Here's how to taper for four common road-racing distances:
Cut your normal mileage in half the week before your 5K race, but maintain some intensity. Early in the week, run 4 x 400 meters at your 5K goal pace with a 200-meter jog between repeats. Later in the week, jog two miles, then run 6 or 8 x 100-meter strides at 90 percent of maximum speed. Run easy the other days.
Same as 5K taper, except run your 400-meter repeats at your 10K goal pace.
Start cutting your mileage two weeks before the race. The first week, run 75 percent of your normal mileage; the final week, run 50 percent. The first week, run 4 x 800 meters at your 10K race pace with a 400-meter jog between repeats.
The final week, run 4 x 400 meters at 5K race pace with a 200-meter jog between repeats. A few days before the race, jog two miles, then run 6 to 8 x 100-meter strides at 90 percent effort.
On track days: 1) Wear the shoes you plan to use in the marathon; 2) jog four laps before and after the workout; 3) walk or jog slowly during the recovery interval.
On "easy" days: 1) Run no faster than marathon goal pace; and 2) add walking breaks if you plan to walk at times during the marathon.
On rest days: Don't even cross-train. Rest.
While you need to stop doing long runs in the final weeks before a marathon, you shouldn't stop doing fast runs. These will keep you sharp. Some good, basic speed workouts to consider during your taper:
- 4 x 800 meters at 5K race pace, with a 400-meter jog between repeats
- 6 x 400 meters at slightly faster than 5K race pace, with a 400-meter jog between repeats
- 2 x 1 mile at 10K race pace, with an 800-meter jog between repeats
On track days, wear the shoes you plan to use in the marathon, jog four laps before and after the workout, and walk or jog slowly during the recovery interval.
On rest days, don't even cross-train. Rest.
"Runners often eat way too much while tapering," says Liz Applegate, Ph.D., Runner's World nutrition columnist, "and they end up gaining weight and feeling sluggish on race day. Your body can store only so much glycogen. If you eat more calories than you need, your body stores those extra calories as fat."
The bottom line is that by simply staying on your normal diet which should contain 60 to 65 percent carbs you'll be carbo-loading without even trying.
Here are some dietary do's and don'ts that apply to the last three days and especially the last 24 hours before a marathon:
- Drink plenty of fluids, especially in warm weather or if you have to catch a flight to the race.
- Limit your consumption of alcohol, which hampers glycogen storage.
- Try to avoid foods that are high-fat, high-fiber, spicy, gas-producing, or unfamiliar, especially the night before the race.
- Don't gorge yourself the night before the race.

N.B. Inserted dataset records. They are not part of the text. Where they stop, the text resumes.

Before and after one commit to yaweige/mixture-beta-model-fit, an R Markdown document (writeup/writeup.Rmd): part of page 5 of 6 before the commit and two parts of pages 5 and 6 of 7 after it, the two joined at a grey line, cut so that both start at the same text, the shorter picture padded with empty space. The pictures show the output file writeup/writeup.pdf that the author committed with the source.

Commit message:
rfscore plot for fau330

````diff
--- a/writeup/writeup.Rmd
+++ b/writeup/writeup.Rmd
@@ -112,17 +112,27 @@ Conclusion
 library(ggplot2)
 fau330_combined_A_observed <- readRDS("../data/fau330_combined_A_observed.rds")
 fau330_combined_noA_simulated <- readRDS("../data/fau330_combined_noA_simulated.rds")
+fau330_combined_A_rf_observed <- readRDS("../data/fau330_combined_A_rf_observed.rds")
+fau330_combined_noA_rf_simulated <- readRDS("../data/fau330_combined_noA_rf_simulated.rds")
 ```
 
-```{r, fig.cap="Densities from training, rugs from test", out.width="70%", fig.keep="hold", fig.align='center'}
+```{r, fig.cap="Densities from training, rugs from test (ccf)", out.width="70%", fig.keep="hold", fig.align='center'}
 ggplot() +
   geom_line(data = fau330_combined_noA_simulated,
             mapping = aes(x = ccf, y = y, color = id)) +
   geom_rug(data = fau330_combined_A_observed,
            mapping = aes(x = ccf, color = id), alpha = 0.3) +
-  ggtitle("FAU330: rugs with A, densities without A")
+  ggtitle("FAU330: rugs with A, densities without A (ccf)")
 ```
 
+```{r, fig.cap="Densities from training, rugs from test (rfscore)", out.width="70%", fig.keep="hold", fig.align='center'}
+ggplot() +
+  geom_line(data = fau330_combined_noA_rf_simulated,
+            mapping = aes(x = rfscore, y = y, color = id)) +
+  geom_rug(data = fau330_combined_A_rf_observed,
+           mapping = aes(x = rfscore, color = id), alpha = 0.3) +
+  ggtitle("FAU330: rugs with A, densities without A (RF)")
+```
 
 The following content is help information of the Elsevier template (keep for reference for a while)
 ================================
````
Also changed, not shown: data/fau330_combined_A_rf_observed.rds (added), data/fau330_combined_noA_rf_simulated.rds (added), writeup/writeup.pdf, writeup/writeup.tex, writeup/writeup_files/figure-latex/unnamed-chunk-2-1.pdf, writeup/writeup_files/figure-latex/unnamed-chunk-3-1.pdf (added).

Instead, eat a dinner of 800 to 1,000 calories, such as a baked potato topped with stir-fried vegetables and tofu.
- About three or four hours before the marathon, you may want to have a snack. Studies show that people who eat 500 to 1,000 calories a few hours before a marathon perform better.
- Consider eating some cereal with nonfat milk, a couple of pancakes, or a big slice of leftover pizza (minus the meat topping and extra cheese). Do this only if you have tried it before a long run in training and know that your digestive system can handle it.